START Working data

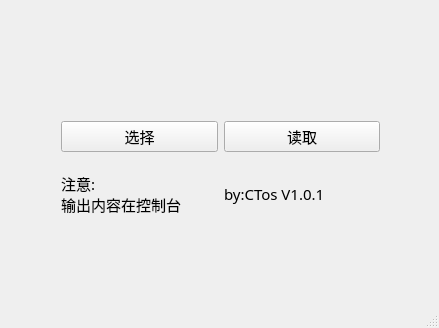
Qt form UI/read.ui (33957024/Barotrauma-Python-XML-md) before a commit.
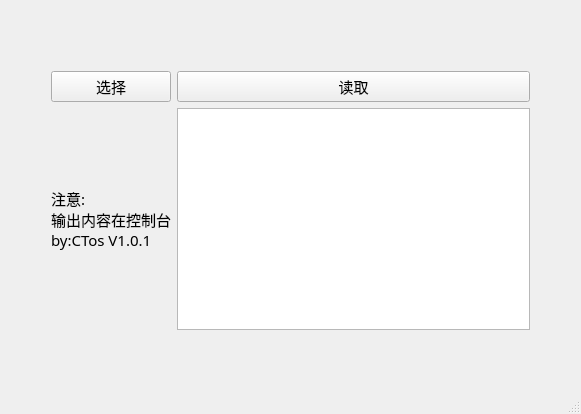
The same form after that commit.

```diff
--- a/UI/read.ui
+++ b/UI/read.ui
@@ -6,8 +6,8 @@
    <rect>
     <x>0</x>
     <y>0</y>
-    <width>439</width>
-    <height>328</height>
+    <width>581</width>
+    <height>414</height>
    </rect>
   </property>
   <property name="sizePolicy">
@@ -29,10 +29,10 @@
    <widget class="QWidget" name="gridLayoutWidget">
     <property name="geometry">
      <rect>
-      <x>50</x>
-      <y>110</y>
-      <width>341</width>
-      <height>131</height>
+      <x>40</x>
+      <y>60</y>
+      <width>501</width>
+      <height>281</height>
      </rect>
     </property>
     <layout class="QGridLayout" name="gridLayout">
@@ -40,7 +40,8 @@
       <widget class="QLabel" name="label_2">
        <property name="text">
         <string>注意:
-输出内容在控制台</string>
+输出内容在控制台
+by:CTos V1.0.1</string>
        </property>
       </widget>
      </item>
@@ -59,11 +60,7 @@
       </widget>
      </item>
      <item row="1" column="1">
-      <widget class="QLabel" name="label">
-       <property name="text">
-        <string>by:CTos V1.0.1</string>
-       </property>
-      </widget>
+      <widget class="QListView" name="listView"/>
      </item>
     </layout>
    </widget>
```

END Working data
START Working data

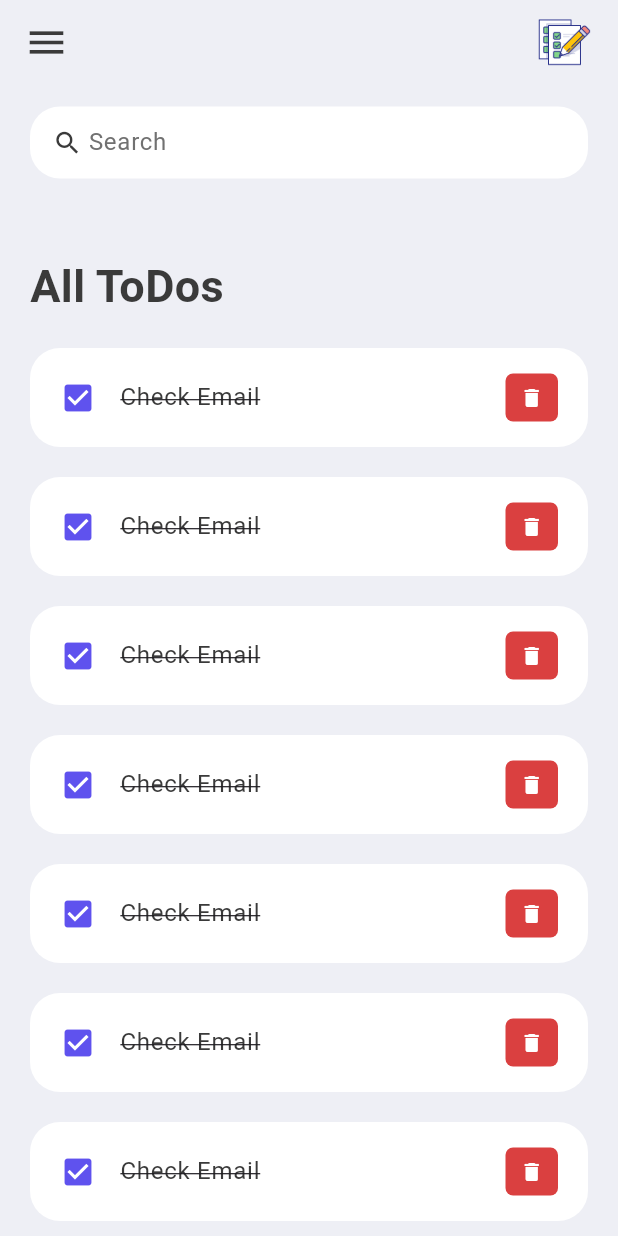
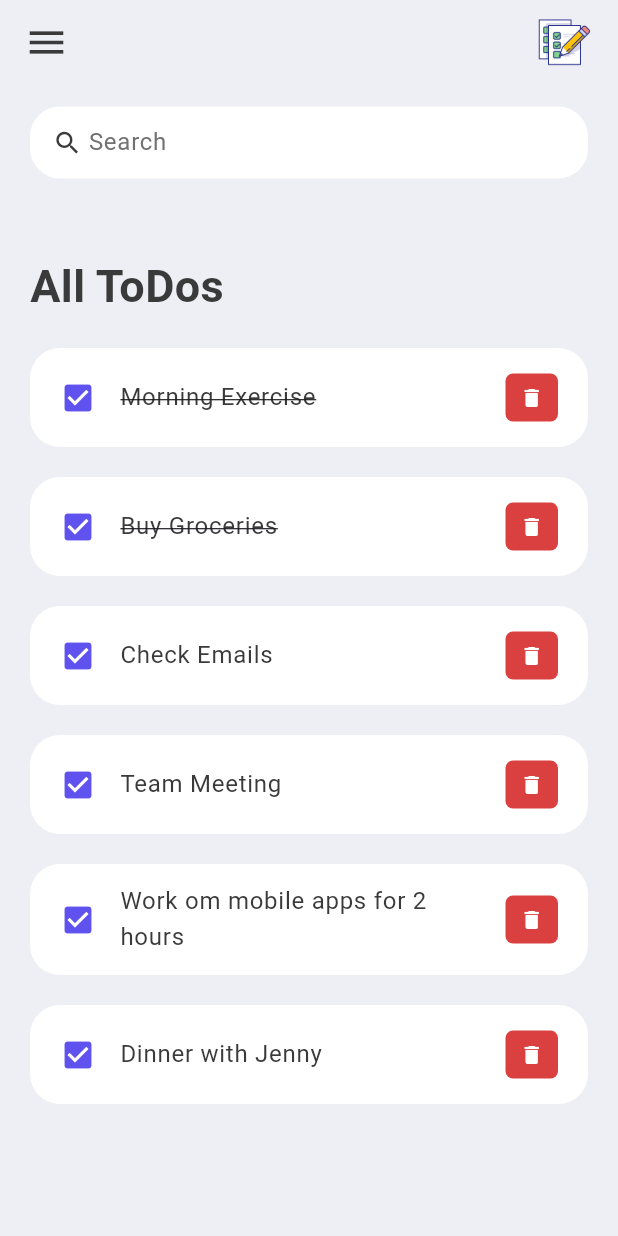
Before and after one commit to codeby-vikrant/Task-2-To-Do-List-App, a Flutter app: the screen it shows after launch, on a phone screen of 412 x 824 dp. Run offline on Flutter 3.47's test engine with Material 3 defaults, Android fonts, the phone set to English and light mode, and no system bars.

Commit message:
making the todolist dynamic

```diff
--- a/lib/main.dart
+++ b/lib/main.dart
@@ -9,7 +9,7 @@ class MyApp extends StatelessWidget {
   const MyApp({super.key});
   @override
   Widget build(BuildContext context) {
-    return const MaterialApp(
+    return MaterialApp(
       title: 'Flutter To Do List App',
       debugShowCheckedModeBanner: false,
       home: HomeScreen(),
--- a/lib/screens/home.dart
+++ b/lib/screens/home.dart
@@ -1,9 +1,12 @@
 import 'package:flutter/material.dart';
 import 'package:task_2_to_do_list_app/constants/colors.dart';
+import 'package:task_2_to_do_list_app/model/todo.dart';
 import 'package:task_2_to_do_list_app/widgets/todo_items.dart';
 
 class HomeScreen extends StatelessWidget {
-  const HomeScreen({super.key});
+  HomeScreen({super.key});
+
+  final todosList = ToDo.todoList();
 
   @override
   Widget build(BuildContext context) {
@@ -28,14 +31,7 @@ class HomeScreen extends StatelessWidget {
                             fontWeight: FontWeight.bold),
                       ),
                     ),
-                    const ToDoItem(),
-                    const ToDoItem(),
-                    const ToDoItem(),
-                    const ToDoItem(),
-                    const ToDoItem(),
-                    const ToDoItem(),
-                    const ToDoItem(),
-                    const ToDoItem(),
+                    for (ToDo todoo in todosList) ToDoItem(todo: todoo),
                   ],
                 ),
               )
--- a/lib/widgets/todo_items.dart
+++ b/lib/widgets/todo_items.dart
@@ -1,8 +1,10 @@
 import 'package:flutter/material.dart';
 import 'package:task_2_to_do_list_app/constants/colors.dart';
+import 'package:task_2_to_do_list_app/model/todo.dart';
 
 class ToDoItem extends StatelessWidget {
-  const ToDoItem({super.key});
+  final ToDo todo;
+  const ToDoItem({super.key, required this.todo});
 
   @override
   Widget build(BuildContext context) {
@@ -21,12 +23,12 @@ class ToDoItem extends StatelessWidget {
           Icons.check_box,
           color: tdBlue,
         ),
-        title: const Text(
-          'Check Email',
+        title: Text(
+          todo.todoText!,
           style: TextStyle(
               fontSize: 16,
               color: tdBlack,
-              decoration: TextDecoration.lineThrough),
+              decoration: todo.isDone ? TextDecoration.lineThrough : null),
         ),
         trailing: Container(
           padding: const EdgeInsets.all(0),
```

END Working data
START Working data

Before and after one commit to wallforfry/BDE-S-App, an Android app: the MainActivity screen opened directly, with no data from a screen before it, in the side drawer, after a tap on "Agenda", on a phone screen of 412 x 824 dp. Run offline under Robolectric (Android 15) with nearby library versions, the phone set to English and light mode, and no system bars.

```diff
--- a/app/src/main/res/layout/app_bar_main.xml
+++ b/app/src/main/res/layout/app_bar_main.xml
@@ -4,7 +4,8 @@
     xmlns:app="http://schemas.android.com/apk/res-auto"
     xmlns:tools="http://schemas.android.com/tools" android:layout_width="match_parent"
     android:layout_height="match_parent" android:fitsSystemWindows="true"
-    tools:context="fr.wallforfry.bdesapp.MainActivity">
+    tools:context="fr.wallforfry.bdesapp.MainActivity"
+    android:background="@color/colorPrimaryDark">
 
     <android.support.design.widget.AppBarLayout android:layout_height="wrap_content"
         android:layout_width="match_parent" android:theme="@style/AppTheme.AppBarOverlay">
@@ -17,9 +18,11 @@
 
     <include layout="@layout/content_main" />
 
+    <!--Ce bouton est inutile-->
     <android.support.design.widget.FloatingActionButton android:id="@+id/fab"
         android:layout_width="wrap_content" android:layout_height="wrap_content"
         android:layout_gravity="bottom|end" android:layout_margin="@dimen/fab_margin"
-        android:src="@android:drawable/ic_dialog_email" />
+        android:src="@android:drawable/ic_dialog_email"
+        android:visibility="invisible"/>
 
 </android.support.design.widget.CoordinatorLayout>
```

END Working data

__Task to carry out__
Show each line of the material that includes the word "property".

__Solved problem__
   </property>
   <property name="sizePolicy">
     <property name="geometry">
     </property>
        <property name="text">
        </property>
-       <property name="text">
-       </property>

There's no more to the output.